TO DO
Any picture in the data below gets skipped; print all the rest exactly.

DATASET ENTRIES
============

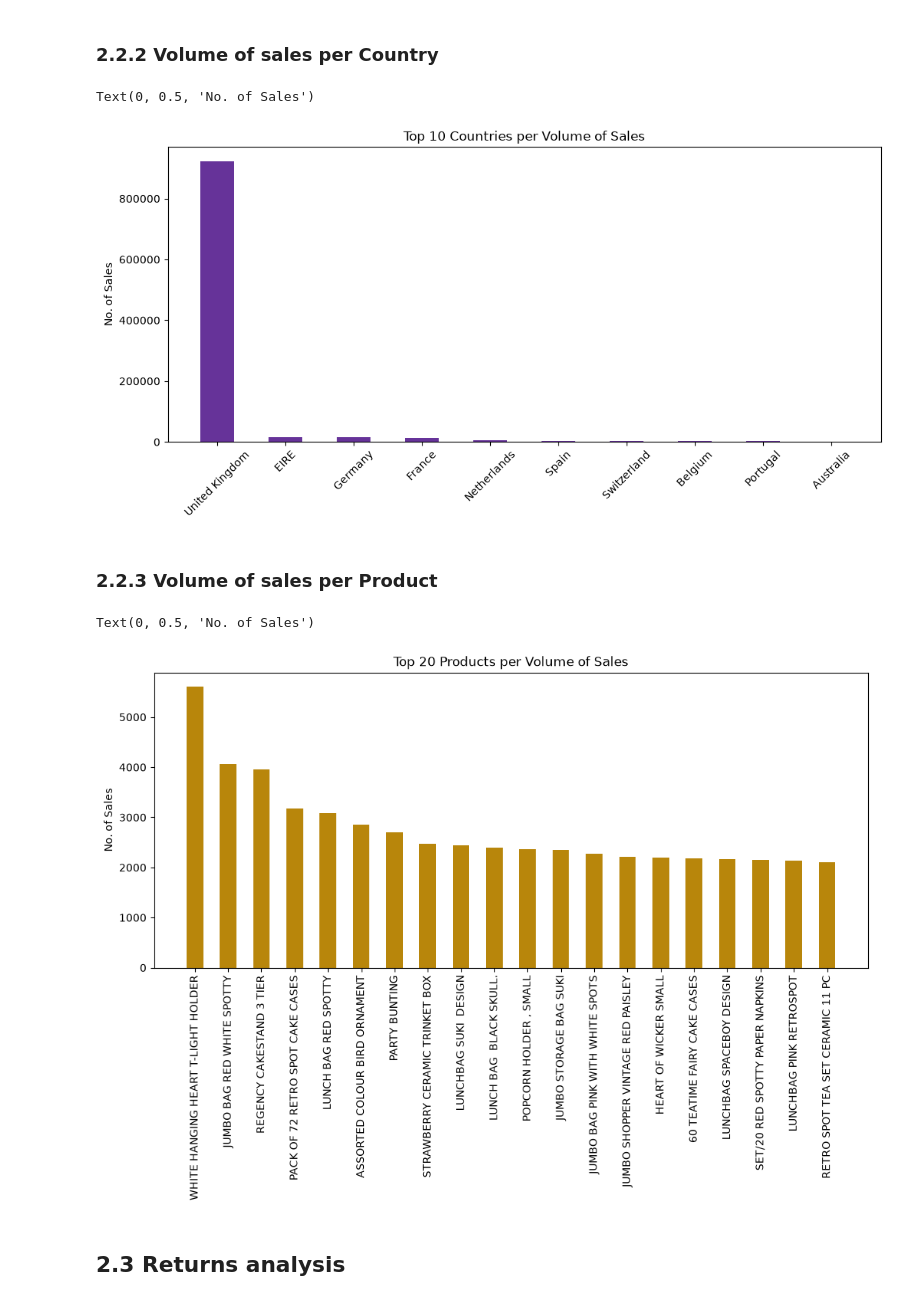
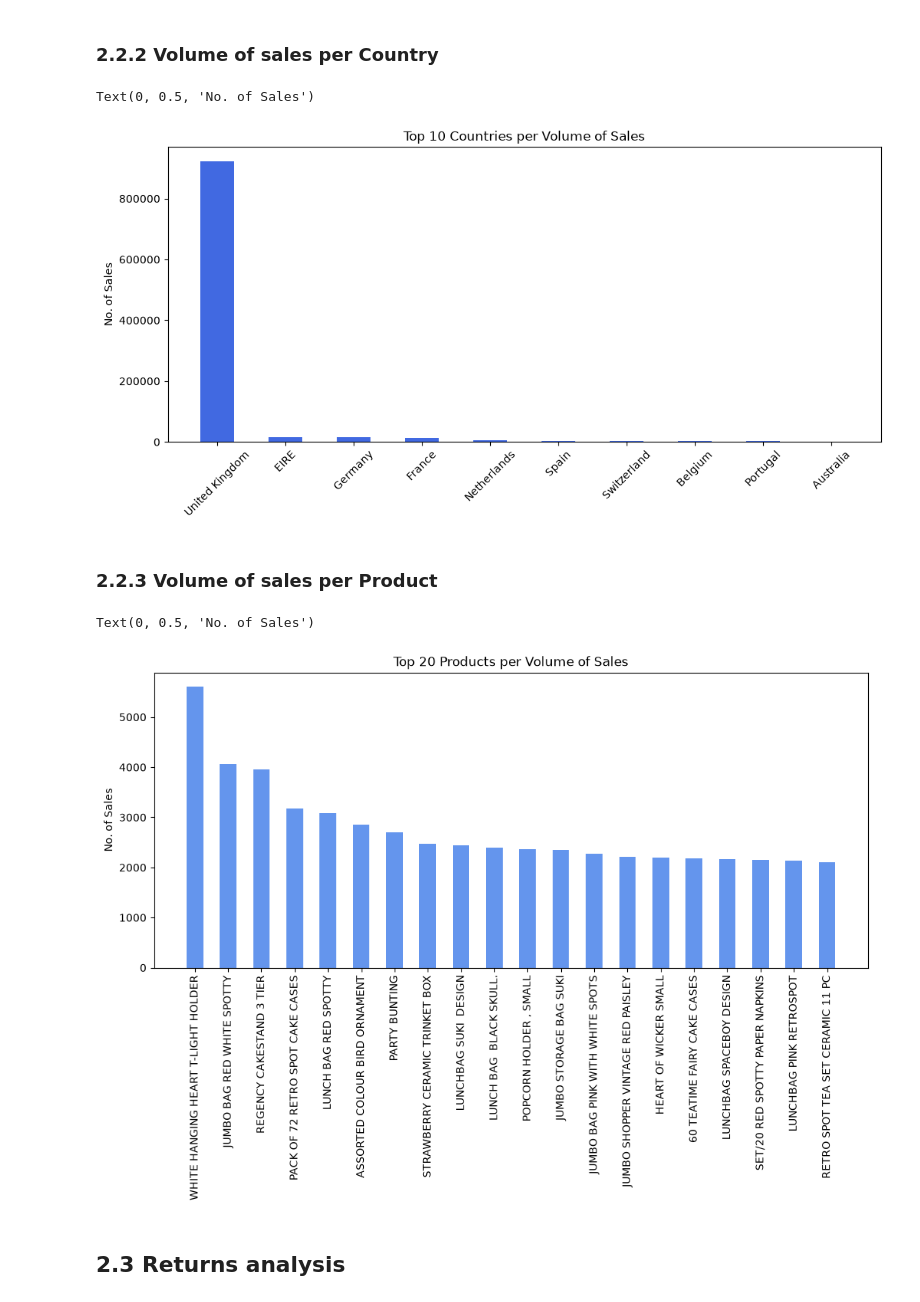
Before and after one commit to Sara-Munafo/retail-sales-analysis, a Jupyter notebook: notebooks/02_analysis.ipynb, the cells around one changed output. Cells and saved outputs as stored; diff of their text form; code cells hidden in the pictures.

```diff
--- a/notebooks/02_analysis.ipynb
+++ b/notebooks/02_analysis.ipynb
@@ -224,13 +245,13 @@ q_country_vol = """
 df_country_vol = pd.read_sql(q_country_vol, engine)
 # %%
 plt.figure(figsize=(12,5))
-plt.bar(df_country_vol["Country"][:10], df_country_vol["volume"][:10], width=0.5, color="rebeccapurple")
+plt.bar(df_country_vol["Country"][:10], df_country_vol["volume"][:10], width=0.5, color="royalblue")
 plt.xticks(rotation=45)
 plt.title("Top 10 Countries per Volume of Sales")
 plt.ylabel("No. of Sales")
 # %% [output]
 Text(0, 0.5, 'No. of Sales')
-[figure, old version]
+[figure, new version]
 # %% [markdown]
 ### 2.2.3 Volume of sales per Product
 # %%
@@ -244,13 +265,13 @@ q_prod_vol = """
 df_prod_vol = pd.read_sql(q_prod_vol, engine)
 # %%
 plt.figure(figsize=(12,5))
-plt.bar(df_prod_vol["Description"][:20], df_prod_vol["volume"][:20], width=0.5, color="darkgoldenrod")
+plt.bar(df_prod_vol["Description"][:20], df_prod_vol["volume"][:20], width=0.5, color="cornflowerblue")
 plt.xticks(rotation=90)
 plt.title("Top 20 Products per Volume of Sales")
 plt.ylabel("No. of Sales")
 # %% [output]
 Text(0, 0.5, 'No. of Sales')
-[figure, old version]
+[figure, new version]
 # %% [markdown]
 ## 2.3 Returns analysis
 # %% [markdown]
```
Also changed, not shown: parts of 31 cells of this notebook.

============

ANSWER FOR THE TASK
Before and after one commit to Sara-Munafo/retail-sales-analysis, a Jupyter notebook: notebooks/02_analysis.ipynb, the cells around one changed output. Cells and saved outputs as stored; diff of their text form; code cells hidden in the pictures.

```diff
--- a/notebooks/02_analysis.ipynb
+++ b/notebooks/02_analysis.ipynb
@@ -224,13 +245,13 @@ q_country_vol = """
 df_country_vol = pd.read_sql(q_country_vol, engine)
 # %%
 plt.figure(figsize=(12,5))
-plt.bar(df_country_vol["Country"][:10], df_country_vol["volume"][:10], width=0.5, color="rebeccapurple")
+plt.bar(df_country_vol["Country"][:10], df_country_vol["volume"][:10], width=0.5, color="royalblue")
 plt.xticks(rotation=45)
 plt.title("Top 10 Countries per Volume of Sales")
 plt.ylabel("No. of Sales")
 # %% [output]
 Text(0, 0.5, 'No. of Sales')
-[figure, old version]
+[figure, new version]
 # %% [markdown]
 ### 2.2.3 Volume of sales per Product
 # %%
@@ -244,13 +265,13 @@ q_prod_vol = """
 df_prod_vol = pd.read_sql(q_prod_vol, engine)
 # %%
 plt.figure(figsize=(12,5))
-plt.bar(df_prod_vol["Description"][:20], df_prod_vol["volume"][:20], width=0.5, color="darkgoldenrod")
+plt.bar(df_prod_vol["Description"][:20], df_prod_vol["volume"][:20], width=0.5, color="cornflowerblue")
 plt.xticks(rotation=90)
 plt.title("Top 20 Products per Volume of Sales")
 plt.ylabel("No. of Sales")
 # %% [output]
 Text(0, 0.5, 'No. of Sales')
-[figure, old version]
+[figure, new version]
 # %% [markdown]
 ## 2.3 Returns analysis
 # %% [markdown]
```
Also changed, not shown: parts of 31 cells of this notebook.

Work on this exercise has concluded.